The advertising dollars are also shifting from conventional TV, radio, and print to Internet and mobile. According to BIA Advisory Services, local spending is rising for interactive advertising, although not as fast as conventional advertising is falling. This trend may affect local news coverage in much the same way that the shift in print advertising to interactive has affected the newspaper business.
We will explore these issues and more on Wednesday. You can register here. (Free)
With the pending completion of the transition to all digital transmission, television will join music, photography, the telephone and the written word in becoming primarily digital media. This transformation not only changes the way we receive media, but is already changing how it gets created and who profits from it. While most people may think of Los Angeles or New York when they think of video production, Boston is the source of much of the technology that is used in the production, distribution, and consumption of video, and a hotbed of innovation in how video is moving to the Internet and to mobile devices.
To explore what's going on in the Boston area and how that will affect our future, I am moderating a panel session this Wednesday, March 18, on the state of internet video in the Boston. It is part of the Vilna Shul Speaker Series.
In his column yesterday in the New York Times, When Everyone’s a Friend, Is Anything Private?, Randall Stross explored what he calls the Law of Amiable Inclusiveness and its growing practice on Facebook. He observed that the average number of "friends" on Facebook has grown from 100 to 120 in the past few months as more people routinely accept friend requests, even from people they don't know.
I've found I am moving in that direction as well. When I first joined Facebook I only accepted friend invitations from people I had met, and occasionally sent replies to those I didn't recognize asking if we knew each other. After a few of those people reminded me of a conversation, typically at a computer industry event, I adopted a more permissive attitude, usually looking at whether we have any friends in common. This heuristic is obviously vulnerable to serial frienders, but then it's only Facebook so who really cares?
Stross goes on to describe the debate between people who think Facebook's default privacy settings are too loose and those who point out that if users really cared they could change the settings. Since most don't bother, he concludes that with the concept of "friend" being so all-inclusive, it seems pointless to distinguish between private and public.

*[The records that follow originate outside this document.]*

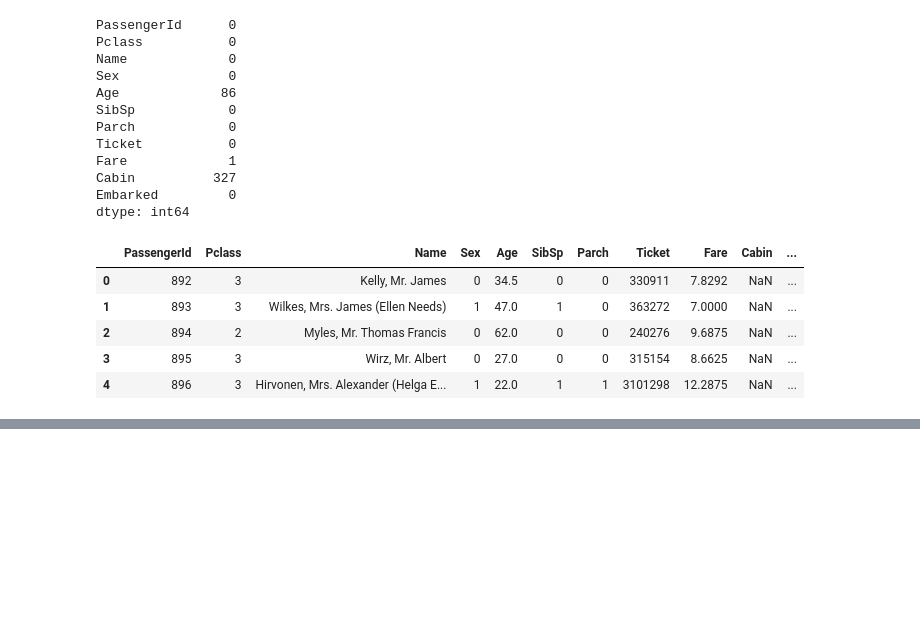
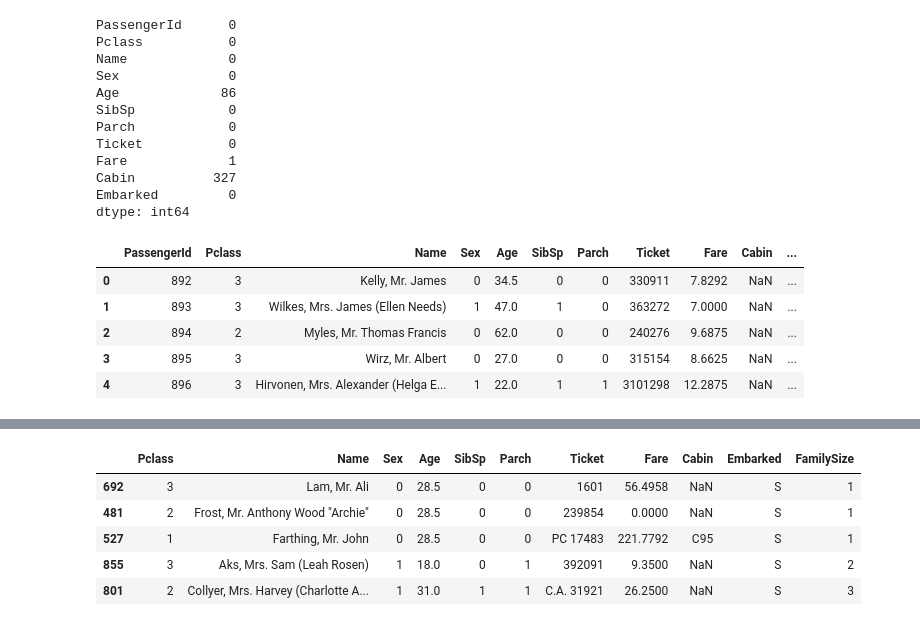
Before and after one commit to Shamil-lateef/titanic-kaggle, a Jupyter notebook: main.ipynb, the cells around one changed output, grey strips where cells are left out. Saved outputs shown, nothing was run; the diff lists cells and outputs as text; code cells hidden in the pictures; blank space fills up the shorter version.

```diff
--- a/main.ipynb
+++ b/main.ipynb
@@ -151,0 +202,8 @@ test.head()
+# %%
+fare_median = X_train["Fare"].median()
+
+X_train["Fare"] = X_train["Fare"].fillna(fare_median)
+X_valid["Fare"] = X_valid["Fare"].fillna(fare_median)
+# %%
+embarked_mode = X_train["Embarked"].mode()[0]
+X_train["Embarked"] = X_train["Embarked"].fillna(embarked_mode)
@@ -151,0 +225,9 @@ test.head()
+# %%
+X_train.head()
+# %% [output]
+|  | Pclass | Name | Sex | Age | SibSp | Parch | Ticket | Fare | Cabin | Embarked | FamilySize |
+| 692 | 3 | Lam, Mr. Ali | 0 | 28.5 | 0 | 0 | 1601 | 56.4958 | NaN | S | 1 |
+| 481 | 2 | Frost, Mr. Anthony Wood "Archie" | 0 | 28.5 | 0 | 0 | 239854 | 0.0000 | NaN | S | 1 |
+| 527 | 1 | Farthing, Mr. John | 0 | 28.5 | 0 | 0 | PC 17483 | 221.7792 | C95 | S | 1 |
+| 855 | 3 | Aks, Mrs. Sam (Leah Rosen) | 1 | 18.0 | 0 | 1 | 392091 | 9.3500 | NaN | S | 2 |
+| 801 | 2 | Collyer, Mrs. Harvey (Charlotte A... | 1 | 31.0 | 1 | 1 | C.A. 31921 | 26.2500 | NaN | S | 3 |
```
Also changed, not shown: parts of 11 cells of this notebook, 1 other file.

I draw a somewhat different conclusion. Most of the information people post on Facebook is innocuous if not downright uninteresting to anyone but one's real friends. This is especially true now that Facebook's membership has been open to the post-college crowd who presumably have settled down to less colorful private lives. Still, it seems creepy to some people that a total stranger would be interested in such things, and puzzling that more Facebook posters aren't concerned. (Obviously they haven't been watching much "reality" television.) One way people that people can be made to feel more comfortable with the potential exposure is to limit it somehow, even if that limitation is arbitrary. The requirement that people had to be in one's "network" to see one's profile is one such safeguard, as if one was safer if the person looking at the profile was from the same town. (Personally, I would be more concerned about being stalked by someone in my own town than someone a continent away.) The requirement that someone be a "friend" may serve a similar purpose. Even though these friends may not be people one has actually met, there is at least some semblance of control, which is good enough for most people.